In a recent article for MarketWatch, Yale professor and Nobel Laureate Robert Shiller shares insights on past bear markets in the U.S. and how the current market environment resembles the periods preceding them.
Citing the “conflicting messages” of “high valuations following a period of strong earnings growth and very low volatility,” Shiller shares data he collected by reviewing 13 U.S. bear markets since 1871 (a drop in the market by at least 20%) regarding each of these factors.
Valuations: Using his cyclically adjusted price-earnings ratio (CAPE), Shiller points out that the current level of 30 is “high,” which could imply “potential vulnerability to a bear market, though it is by no means a perfect predictor.”
Earnings: “To be sure,” writes Shiller, “there does seem to be some promising news” regarding earnings. But the growth, he argues, “does not reduce the likelihood of a bear market,” adding that the months preceding past bear markets have also tended to reflect high earnings.

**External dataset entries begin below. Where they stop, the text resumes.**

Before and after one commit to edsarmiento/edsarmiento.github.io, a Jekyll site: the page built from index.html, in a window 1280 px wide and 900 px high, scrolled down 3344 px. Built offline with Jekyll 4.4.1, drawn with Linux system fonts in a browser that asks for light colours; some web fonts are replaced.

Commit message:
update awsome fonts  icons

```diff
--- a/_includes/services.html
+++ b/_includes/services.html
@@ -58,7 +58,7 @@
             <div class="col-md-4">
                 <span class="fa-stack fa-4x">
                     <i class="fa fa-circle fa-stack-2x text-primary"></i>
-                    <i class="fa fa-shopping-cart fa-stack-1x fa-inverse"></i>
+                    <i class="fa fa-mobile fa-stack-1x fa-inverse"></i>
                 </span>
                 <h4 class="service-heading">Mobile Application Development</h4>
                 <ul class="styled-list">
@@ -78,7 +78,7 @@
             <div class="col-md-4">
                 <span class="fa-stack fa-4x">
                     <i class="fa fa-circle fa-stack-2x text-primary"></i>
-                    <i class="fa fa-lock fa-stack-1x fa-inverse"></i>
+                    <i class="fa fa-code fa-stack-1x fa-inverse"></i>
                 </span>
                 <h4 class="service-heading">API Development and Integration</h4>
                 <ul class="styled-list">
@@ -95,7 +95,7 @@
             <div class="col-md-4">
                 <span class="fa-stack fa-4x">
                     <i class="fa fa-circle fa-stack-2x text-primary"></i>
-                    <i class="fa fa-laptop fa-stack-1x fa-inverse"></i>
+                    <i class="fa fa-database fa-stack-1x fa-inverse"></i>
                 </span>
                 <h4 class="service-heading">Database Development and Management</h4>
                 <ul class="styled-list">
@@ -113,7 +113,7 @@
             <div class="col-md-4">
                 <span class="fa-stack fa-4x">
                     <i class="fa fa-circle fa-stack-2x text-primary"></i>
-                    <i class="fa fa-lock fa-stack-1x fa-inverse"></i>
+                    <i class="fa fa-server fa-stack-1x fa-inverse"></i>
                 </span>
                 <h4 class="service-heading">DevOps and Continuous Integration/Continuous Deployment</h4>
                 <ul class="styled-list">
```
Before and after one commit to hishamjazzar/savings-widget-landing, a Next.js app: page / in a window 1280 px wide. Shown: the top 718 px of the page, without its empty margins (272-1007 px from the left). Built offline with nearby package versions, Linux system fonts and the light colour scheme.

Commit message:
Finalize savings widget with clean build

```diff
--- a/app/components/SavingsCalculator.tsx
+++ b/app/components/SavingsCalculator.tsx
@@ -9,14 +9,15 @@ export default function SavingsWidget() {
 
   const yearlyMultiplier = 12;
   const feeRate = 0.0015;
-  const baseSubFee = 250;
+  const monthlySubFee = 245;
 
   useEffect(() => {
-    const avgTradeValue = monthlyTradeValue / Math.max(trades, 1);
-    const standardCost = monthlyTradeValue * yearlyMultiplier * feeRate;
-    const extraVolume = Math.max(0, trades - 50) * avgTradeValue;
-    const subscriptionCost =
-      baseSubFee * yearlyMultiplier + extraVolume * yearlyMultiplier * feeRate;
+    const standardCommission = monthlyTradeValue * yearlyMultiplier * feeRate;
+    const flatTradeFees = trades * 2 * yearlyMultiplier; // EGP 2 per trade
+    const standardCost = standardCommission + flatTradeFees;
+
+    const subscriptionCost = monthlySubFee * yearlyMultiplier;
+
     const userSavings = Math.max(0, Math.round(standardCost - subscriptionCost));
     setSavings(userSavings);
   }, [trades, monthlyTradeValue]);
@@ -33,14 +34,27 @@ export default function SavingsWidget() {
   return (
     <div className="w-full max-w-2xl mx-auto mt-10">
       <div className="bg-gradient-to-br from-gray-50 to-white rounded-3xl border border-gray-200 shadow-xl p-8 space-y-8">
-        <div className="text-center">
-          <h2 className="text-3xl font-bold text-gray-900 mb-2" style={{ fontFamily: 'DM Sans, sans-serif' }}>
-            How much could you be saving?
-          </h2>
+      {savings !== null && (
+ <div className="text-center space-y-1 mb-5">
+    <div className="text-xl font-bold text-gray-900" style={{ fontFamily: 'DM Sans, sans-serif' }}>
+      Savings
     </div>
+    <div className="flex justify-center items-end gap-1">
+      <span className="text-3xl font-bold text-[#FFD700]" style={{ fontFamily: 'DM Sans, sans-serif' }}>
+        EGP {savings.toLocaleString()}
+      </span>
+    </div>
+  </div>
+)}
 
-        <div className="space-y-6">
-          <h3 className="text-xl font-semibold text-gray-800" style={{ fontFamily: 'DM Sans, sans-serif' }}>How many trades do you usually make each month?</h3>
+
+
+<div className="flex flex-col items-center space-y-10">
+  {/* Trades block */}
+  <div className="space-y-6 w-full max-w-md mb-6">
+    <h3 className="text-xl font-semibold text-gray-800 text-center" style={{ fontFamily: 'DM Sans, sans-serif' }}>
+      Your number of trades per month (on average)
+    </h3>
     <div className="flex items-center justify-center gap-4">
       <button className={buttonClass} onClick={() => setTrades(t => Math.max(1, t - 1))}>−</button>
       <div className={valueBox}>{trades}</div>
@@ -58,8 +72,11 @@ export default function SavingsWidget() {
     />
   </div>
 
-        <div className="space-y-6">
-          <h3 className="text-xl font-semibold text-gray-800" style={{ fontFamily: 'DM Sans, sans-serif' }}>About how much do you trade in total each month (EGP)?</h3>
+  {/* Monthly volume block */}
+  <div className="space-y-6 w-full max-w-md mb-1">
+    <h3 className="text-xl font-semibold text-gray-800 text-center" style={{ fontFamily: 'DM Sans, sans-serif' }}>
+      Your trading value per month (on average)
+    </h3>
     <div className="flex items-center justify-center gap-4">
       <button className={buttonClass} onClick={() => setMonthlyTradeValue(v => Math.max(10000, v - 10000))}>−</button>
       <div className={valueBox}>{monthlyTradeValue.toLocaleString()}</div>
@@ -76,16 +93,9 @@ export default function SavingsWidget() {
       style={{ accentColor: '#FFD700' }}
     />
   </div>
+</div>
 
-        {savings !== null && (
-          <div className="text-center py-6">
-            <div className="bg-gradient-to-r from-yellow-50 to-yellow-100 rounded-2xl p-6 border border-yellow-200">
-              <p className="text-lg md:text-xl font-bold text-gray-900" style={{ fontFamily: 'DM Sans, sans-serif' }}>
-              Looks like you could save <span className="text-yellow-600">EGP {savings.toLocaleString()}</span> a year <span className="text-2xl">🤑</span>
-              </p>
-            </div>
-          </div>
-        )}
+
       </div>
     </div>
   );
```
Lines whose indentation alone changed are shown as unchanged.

Volatility: The currently low level of market volatility does not necessarily mean a bear market isn’t coming, says Shiller. “In fact,” he argues, “stock price volatility was lower than average in the year leading up to the peak month preceding the 13 previous U.S. bear markets, though today’s level is lower than the 3.1% average for those periods.”
Shiller concludes that, while today’s’ market resembles the peaks that preceded past bear markets, such events are difficult to anticipate and “the next one may still be a long way off.”